Nonetheless, congressional Republicans were shocked, and made their displeasure known. Shortly thereafter the report was withdrawn. Jared Bernstein calls this “existentially scary,” because it means that nonpartisan analysis is becoming more and more impossible. Say something that contradicts a Republican talking point, and you’d better retract it. There’s a budget markup coming soon, after all.

However, Steve Benen reminds us that this is hardly new:

This was consistently one of the more offensive hallmarks of the Bush/Cheney era. In 2005, for example, after a government report showed an increase in terrorism around the world, the administration announced it would stop publishing its annual report on international terrorism. Reality proved problematic, so rather than addressing the problem, the Republican administration decided to hide the reality.

Soon after, the Bush administration was discouraged by data about factory closings in the U.S., the administration announced it would stop publishing information about factory closings.

When Bush’s Department of Education found that charter schools were underperforming, the administration said it would sharply cut back on the information it collects about charter schools.

And Bruce Bartlett emails to remind us that this attitude goes back even farther than that. Earlier this year, Newt Gingrich called the CBO “a reactionary socialist institution,” a statement that came as no surprise to anyone who knows his history. After the Republican landslide of 1994, Gingrich did more than most to destroy congressional access to analytical information:

When he became speaker in 1995, Mr. Gingrich moved quickly to slash the budgets and staff of the House committees, which employed thousands of professionals with long and deep institutional memories.

….In addition to decimating committee budgets, he also abolished two really useful Congressional agencies, the Office of Technology Assessment and the Advisory Commission on Intergovernmental Relations. The former brought high-level scientific expertise to bear on legislative issues and the latter gave state and local governments an important voice in Congressional deliberations.

And Bartlett points out that the current GOP routinely attacks not just the CBO and CRS, but also the Joint Committee on Taxation and the Government Accountability Office. They just don’t like having anyone around that might mess with their preferred version of reality.

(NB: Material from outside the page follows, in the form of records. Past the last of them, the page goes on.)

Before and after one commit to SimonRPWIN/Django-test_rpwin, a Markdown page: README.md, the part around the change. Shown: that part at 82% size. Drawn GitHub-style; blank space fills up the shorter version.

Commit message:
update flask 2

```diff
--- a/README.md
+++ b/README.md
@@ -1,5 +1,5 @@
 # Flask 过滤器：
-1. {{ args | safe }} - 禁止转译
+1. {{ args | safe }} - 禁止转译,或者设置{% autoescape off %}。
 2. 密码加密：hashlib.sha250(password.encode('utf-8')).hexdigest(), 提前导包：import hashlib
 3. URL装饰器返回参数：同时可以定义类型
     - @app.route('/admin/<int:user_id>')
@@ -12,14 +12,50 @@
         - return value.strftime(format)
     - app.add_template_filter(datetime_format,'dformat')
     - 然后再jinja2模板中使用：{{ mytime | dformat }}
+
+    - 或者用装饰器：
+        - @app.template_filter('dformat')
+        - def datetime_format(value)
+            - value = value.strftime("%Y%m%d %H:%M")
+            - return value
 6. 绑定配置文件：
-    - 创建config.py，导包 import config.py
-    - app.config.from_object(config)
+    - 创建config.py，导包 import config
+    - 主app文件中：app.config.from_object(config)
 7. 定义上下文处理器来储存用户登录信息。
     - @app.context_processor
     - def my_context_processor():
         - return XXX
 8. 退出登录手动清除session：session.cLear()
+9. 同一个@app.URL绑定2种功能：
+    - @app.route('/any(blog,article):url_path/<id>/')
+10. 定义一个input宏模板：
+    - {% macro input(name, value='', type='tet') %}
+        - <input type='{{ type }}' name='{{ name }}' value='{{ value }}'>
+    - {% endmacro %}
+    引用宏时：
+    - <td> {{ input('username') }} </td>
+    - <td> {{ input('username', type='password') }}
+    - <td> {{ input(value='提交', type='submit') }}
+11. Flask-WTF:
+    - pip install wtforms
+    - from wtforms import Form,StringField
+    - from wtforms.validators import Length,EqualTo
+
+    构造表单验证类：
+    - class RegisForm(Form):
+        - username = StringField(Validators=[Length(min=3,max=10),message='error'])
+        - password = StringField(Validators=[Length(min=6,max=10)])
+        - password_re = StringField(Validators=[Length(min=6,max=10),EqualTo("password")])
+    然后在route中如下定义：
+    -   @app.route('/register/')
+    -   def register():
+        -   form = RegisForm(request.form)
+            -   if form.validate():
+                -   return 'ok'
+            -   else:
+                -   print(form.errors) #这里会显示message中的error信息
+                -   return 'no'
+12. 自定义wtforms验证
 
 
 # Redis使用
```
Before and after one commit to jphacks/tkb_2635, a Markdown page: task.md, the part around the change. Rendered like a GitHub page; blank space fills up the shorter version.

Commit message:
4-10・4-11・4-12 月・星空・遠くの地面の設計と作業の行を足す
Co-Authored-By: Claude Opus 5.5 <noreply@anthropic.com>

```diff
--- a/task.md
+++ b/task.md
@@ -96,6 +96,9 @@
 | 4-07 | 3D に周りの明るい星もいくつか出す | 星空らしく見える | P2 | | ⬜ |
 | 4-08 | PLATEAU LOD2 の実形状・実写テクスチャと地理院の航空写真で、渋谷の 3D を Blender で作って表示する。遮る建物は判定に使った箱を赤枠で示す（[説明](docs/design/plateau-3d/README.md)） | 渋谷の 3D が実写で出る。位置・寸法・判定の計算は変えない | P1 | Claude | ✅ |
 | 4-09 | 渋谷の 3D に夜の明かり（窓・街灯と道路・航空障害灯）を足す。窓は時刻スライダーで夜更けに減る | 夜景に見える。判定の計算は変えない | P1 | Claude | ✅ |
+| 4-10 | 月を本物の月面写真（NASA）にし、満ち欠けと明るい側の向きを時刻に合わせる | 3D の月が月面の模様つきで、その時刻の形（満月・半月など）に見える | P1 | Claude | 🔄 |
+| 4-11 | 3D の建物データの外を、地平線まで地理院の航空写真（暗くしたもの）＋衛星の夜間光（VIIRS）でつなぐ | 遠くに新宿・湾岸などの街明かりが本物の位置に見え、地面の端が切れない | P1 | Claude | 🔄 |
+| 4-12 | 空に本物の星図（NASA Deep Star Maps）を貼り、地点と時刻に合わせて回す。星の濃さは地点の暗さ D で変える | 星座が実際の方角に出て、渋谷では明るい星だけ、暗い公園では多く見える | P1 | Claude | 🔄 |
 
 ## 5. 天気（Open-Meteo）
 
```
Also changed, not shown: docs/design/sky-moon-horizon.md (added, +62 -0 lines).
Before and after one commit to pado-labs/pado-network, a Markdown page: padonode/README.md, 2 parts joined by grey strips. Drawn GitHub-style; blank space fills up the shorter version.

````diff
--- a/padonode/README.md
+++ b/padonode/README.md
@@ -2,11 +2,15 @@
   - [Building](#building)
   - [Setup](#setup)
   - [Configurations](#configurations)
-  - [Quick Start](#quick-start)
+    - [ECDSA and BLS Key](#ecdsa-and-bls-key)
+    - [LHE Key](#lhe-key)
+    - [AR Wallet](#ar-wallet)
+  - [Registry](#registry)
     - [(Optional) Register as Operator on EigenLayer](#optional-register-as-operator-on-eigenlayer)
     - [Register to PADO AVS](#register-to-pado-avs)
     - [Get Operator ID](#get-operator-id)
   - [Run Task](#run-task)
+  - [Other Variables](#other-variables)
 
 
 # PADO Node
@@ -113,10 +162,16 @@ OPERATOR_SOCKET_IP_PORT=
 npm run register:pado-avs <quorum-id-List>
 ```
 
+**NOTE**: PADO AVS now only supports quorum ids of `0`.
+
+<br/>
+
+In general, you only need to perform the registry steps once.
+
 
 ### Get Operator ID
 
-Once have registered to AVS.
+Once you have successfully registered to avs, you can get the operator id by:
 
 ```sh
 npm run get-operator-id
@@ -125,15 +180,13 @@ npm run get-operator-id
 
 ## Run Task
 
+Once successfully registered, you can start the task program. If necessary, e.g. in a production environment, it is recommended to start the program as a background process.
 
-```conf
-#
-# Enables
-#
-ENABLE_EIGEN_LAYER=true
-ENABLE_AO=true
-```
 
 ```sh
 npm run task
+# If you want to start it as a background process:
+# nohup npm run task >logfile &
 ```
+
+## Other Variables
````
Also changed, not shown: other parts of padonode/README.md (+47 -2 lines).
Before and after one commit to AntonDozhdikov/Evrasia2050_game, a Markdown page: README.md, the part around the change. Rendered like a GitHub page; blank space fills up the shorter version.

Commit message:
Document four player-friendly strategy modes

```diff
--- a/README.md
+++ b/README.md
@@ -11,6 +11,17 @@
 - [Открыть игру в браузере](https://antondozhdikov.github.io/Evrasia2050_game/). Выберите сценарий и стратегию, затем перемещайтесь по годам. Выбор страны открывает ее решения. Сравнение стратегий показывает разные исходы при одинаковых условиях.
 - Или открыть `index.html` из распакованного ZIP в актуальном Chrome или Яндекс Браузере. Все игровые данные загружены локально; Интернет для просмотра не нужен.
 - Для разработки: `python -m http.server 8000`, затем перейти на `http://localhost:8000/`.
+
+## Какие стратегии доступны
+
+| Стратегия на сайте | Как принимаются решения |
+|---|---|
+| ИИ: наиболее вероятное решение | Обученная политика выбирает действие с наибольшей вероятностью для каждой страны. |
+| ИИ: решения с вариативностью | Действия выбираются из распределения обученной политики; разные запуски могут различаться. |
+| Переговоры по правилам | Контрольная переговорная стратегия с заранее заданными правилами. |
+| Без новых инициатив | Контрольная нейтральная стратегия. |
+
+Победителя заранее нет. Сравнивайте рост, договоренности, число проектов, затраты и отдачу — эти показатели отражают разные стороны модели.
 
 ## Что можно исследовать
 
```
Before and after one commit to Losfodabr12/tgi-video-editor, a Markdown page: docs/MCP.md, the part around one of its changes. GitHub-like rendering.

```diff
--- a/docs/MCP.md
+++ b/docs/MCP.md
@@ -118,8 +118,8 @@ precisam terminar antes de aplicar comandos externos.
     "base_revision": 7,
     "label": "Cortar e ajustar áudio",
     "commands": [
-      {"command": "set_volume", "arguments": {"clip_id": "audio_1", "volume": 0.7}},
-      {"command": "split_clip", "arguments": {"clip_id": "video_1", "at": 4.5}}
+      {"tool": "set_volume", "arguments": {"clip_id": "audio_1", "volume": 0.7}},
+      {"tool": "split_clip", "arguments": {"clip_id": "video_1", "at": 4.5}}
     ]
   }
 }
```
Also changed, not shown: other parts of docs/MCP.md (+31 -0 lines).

Headshot of Editor in Chief of Mother Jones, Clara Jeffery

It sure feels that way to me, and here at Mother Jones, we’ve been thinking a lot about what journalism needs to do differently, and how we can have the biggest impact.

We kept coming back to one word: corruption. Democracy and the rule of law being undermined by those with wealth and power for their own gain. So we're launching an ambitious Mother Jones Corruption Project to do deep, time-intensive reporting on systemic corruption, and asking the MoJo community to help crowdfund it.

We aim to hire, build a team, and give them the time and space needed to understand how we got here and how we might get out. We want to dig into the forces and decisions that have allowed massive conflicts of interest, influence peddling, and win-at-all-costs politics to flourish.

It's unlike anything we've done, and we have seed funding to get started, but we're looking to raise $500,000 from readers by July when we'll be making key budgeting decisions—and the more resources we have by then, the deeper we can dig. If our plan sounds good to you, please help kickstart it with a tax-deductible donation today.

Thanks for reading—whether or not you can pitch in today, or ever, I'm glad you're with us.

Signed by Clara Jeffery

Clara Jeffery, Editor-in-Chief

payment methods

We Recommend